THE PROBLEM — Find the lines of the material below that include the string "helper", then copy each one.

GIVEN DATA —
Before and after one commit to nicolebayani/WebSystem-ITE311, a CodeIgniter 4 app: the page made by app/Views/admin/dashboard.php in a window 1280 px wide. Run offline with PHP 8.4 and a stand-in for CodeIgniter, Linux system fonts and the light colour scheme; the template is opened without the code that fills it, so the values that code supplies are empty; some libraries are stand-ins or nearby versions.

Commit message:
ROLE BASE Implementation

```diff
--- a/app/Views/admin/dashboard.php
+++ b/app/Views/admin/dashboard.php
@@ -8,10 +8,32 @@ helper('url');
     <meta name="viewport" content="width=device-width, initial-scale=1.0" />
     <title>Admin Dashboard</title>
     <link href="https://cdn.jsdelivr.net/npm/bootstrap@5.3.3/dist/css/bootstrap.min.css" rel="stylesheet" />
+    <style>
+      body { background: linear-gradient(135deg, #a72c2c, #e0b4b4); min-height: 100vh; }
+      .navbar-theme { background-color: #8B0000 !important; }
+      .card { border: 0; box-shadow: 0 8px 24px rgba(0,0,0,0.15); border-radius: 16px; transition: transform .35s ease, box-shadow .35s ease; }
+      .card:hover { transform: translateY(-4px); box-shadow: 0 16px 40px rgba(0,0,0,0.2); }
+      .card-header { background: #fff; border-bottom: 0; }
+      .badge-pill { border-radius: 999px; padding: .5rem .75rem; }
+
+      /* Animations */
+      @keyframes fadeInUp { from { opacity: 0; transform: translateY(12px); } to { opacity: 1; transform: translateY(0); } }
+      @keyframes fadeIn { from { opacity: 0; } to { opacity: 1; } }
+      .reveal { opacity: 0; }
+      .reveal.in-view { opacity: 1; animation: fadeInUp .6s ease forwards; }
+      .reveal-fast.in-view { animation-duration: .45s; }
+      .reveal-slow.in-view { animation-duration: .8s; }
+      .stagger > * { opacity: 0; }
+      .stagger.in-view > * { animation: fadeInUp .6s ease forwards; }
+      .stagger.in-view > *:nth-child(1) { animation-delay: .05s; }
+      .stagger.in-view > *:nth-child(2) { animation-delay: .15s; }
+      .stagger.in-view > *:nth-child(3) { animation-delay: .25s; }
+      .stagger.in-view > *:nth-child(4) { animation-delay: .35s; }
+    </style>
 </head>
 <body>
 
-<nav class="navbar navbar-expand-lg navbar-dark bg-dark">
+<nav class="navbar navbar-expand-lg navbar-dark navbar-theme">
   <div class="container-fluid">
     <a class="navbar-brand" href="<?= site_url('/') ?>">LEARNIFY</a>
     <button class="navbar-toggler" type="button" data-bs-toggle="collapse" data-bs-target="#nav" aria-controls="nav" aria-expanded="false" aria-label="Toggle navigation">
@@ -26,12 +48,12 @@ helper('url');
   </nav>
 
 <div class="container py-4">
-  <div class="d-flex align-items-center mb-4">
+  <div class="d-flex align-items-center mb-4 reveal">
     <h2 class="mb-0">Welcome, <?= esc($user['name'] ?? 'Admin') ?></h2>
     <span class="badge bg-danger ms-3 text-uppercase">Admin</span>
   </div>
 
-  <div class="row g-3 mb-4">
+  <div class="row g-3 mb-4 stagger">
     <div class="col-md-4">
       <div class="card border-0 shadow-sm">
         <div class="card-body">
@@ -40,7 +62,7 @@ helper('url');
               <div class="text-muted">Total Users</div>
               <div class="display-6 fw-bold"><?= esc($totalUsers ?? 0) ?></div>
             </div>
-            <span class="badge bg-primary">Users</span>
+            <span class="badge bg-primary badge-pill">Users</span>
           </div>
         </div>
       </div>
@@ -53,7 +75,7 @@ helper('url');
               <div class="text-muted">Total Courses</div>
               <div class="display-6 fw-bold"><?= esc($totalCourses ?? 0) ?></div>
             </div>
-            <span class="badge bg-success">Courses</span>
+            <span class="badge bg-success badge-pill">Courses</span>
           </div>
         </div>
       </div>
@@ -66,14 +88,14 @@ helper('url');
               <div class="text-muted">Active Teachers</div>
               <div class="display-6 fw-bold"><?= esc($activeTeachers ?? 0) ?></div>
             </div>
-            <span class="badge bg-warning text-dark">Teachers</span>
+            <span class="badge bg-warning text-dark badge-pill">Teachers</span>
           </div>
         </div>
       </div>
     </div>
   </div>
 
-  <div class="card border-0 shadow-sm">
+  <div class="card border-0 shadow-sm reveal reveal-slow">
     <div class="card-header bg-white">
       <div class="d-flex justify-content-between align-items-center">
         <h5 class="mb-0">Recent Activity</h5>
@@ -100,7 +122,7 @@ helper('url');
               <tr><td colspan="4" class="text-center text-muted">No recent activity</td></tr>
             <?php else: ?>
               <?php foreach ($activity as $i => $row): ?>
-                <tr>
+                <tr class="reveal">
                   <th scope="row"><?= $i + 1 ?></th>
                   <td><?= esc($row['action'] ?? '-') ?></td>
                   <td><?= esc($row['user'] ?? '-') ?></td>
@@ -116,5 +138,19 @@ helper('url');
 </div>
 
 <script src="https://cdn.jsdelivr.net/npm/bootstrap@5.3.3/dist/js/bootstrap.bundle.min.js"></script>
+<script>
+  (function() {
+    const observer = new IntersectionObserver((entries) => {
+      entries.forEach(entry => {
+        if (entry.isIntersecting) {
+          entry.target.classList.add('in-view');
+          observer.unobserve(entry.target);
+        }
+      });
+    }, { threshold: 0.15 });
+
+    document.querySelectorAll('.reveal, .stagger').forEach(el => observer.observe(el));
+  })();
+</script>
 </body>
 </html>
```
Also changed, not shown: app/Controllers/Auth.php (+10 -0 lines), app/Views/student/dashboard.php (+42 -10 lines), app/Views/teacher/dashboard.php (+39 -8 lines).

ANSWER SECTION —
@@ -8,10 +8,32 @@ helper('url');
@@ -26,12 +48,12 @@ helper('url');
@@ -40,7 +62,7 @@ helper('url');
@@ -53,7 +75,7 @@ helper('url');
@@ -66,14 +88,14 @@ helper('url');
@@ -100,7 +122,7 @@ helper('url');
@@ -116,5 +138,19 @@ helper('url');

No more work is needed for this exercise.